Reproduce every line in the listing that contains the word "action".
━━ EXCERPTED DATA ━━
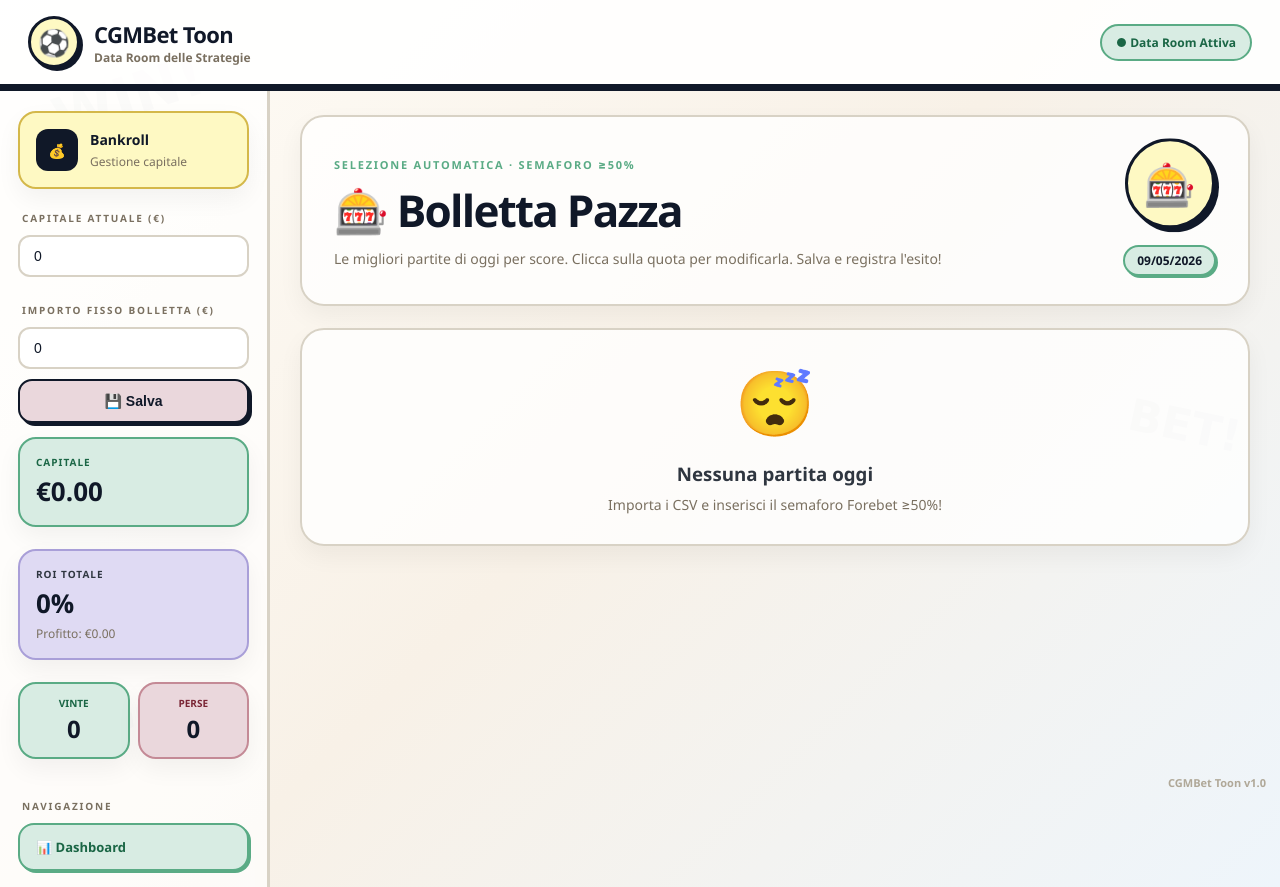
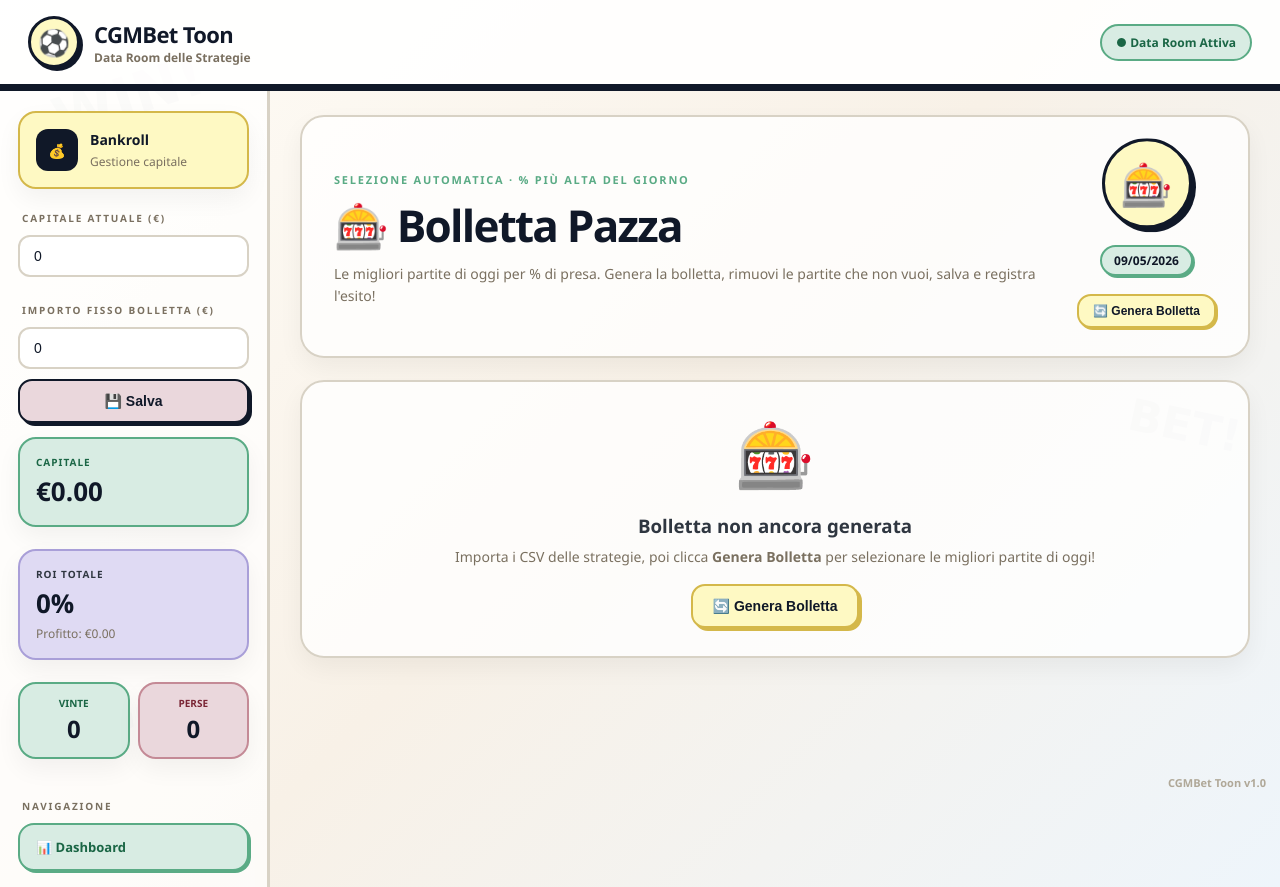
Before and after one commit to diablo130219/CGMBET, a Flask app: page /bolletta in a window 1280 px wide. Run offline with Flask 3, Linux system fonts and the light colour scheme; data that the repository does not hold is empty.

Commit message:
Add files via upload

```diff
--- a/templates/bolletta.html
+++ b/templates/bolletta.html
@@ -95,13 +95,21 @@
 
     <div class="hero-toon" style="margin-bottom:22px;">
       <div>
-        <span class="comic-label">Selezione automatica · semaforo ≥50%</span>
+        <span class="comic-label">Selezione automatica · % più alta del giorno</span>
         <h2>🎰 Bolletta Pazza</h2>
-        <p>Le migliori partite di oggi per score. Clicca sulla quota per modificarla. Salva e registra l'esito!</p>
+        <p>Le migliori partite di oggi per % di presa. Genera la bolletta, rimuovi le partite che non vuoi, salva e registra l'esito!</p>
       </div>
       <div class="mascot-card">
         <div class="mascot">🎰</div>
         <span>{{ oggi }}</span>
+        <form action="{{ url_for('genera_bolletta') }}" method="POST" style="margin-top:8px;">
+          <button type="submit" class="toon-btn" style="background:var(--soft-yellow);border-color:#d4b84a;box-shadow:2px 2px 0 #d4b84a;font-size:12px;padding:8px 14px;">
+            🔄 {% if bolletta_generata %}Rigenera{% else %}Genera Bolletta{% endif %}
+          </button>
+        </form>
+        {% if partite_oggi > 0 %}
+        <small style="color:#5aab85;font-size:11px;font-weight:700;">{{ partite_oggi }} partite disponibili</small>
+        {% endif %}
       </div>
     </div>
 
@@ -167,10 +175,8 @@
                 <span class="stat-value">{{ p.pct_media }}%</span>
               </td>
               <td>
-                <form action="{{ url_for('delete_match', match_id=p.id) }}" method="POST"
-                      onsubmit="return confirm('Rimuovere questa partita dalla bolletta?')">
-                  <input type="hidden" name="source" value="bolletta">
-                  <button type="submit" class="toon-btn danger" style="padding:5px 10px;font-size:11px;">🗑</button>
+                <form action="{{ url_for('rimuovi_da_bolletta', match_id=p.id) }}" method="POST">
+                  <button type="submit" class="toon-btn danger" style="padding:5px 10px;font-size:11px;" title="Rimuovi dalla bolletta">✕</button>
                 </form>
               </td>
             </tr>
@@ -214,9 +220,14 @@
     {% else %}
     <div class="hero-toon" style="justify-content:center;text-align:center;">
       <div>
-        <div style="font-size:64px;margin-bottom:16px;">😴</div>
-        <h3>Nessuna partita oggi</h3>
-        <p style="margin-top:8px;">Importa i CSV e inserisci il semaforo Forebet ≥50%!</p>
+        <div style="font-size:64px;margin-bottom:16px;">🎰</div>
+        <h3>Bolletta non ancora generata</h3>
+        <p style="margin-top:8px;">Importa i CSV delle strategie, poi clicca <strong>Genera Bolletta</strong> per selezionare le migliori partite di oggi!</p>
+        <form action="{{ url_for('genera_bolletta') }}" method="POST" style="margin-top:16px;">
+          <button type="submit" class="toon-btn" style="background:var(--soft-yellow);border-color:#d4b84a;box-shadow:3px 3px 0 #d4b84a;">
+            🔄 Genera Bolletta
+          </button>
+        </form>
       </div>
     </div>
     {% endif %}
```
━━━
RESULT OF THIS TASK —
+        <form action="{{ url_for('genera_bolletta') }}" method="POST" style="margin-top:8px;">
-                <form action="{{ url_for('delete_match', match_id=p.id) }}" method="POST"
+                <form action="{{ url_for('rimuovi_da_bolletta', match_id=p.id) }}" method="POST">
+        <form action="{{ url_for('genera_bolletta') }}" method="POST" style="margin-top:16px;">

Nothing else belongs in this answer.